Printing a human ear sounds like a far away application of modern biology, however it is here a lot sooner than we might have thought! Thanks to researchers in the Bonassar lab at Cornell University and utilising 3D printing technology this technology is now a reality. The printers work by layering cells into a complex 3D lattice, where they can grow into a living ear. It can only be a short time before we see other body parts also being created in a similar fashion to this! Check out a video about this work after the break or read more here.
A loggerhead sea turtle found itself in a pretty bad spot when it lost its front legs to a shark. Luckily for it Japanese rescuers have fitted it with two new artificial front legs, allowing it to swim once again! Prosthetics aren’t just for humans anymore. But this lucky turtle isn’t the first prosthetic wielding aquatic animal, Fuji is a dolphin who has been successfully using her $83,000 aritificial tail for years now!
Watch videos of both after the break!
Scientists from MIT have engineered a set of logic gates using DNA and cellular machinery. In short, they have turned living cells into working computers! Core logical functions are the basis of all modern computation, and developing this system is a huge step towards larger scale “biocomputers”. The applications are many and varied, the ability to having living organisms respond to programming has seemingly limitless potential. One example could be a medical colony of healthy bacteria programmed to produce and excrete medicine inside you at regular intervals before killing themselves at the end of your treatment. But thats just one basic idea.
The logic gates within the cell store their results in DNA itself, giving each logic gate its own personal “memory”, something electrical logic gates don’t currently have. This result history can remain for up to 90 generations and can be retrieved even after the cells carrying the switches are dead! Find out more about the exciting work in this Nature News piece, or in the original paper.
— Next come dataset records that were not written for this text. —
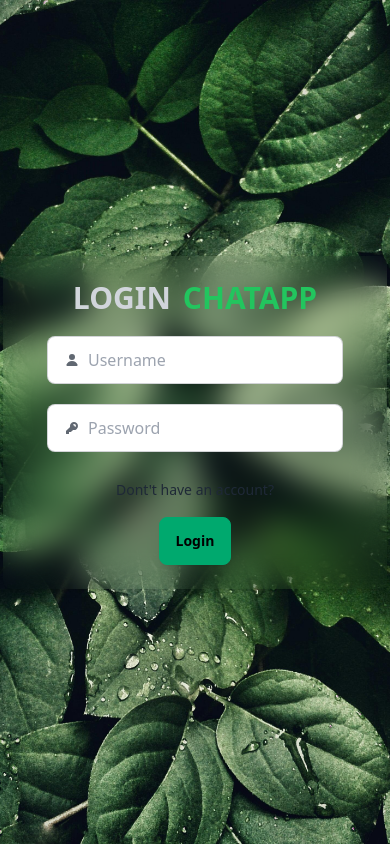
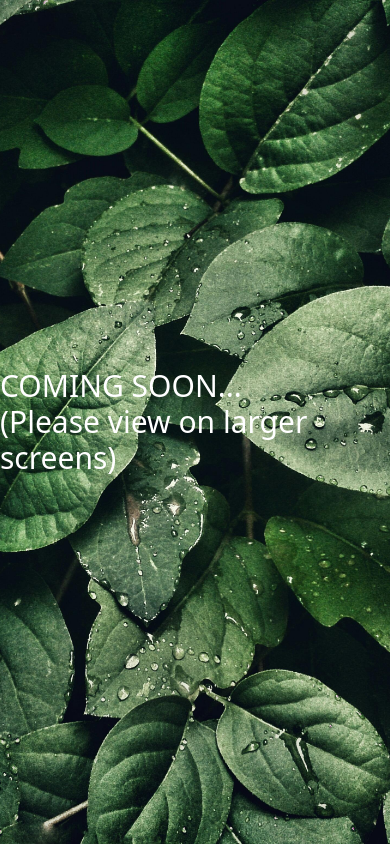
Before and after one commit to suganthan0001/CHAT-APP, a React (Vite) app in the folder frontend/: page /login in a window 390 px wide. Built offline with nearby package versions, Linux system fonts and the light colour scheme.

Commit message:
final deployment for laptops

```diff
--- a/frontend/src/App.jsx
+++ b/frontend/src/App.jsx
@@ -7,17 +7,32 @@ import {Toaster} from "react-hot-toast"
 import { useAuthContext } from "./context/AuthContext";
 
 function App() {
+  const { authUser } = useAuthContext();
 
-  const {authUser} = useAuthContext();
+  const isSmallScreen = window.innerWidth < 700;
 
   return (
     <>
       <div className="h-screen flex items-center justify-center">
-        <Routes>
-          <Route path="/" element = {authUser?<Home />:<Navigate to="/login"/>}/>
-          <Route path="/login" element = {authUser? <Navigate to ="/"/>:<Login />}/>
-          <Route path="/signup" element = {authUser ? <Navigate to ="/"/>:<Signup />}/>
-        </Routes>
+        {isSmallScreen ? (<>
+          <p className="text-white text-3xl">COMING SOON...<br />(Please view on larger screens) </p>
+        </>
+        ) : (
+          <Routes>
+            <Route
+              path="/"
+              element={authUser ? <Home /> : <Navigate to="/login" />}
+            />
+            <Route
+              path="/login"
+              element={authUser ? <Navigate to="/" /> : <Login />}
+            />
+            <Route
+              path="/signup"
+              element={authUser ? <Navigate to="/" /> : <Signup />}
+            />
+          </Routes>
+        )}
         <Toaster />
       </div>
     </>
```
Dr. Rachel Armstrong was recently interviewed on London Real about her visions of the future – you can find the video after the break! Dr. Armstrong is the co-director of AVATAR (Advanced Virtual and Technological Architectural Research) – and has a strong focus on the concept of “living architecture”. She is also a TED fellow, and as an added bonus we’ve embedded her TED talk: “Architecture that repairs itself?” below as well.
After the break you will find two videos about the amazing, and strikingly alien life which is all around us. From the protists and microscopic life of Clemens Wirth’s ‘Micro Empire’ – to the strange world of praying mantises shown in Cokau’s ‘Prie Dieu’. These are just some of the alien worlds all around us.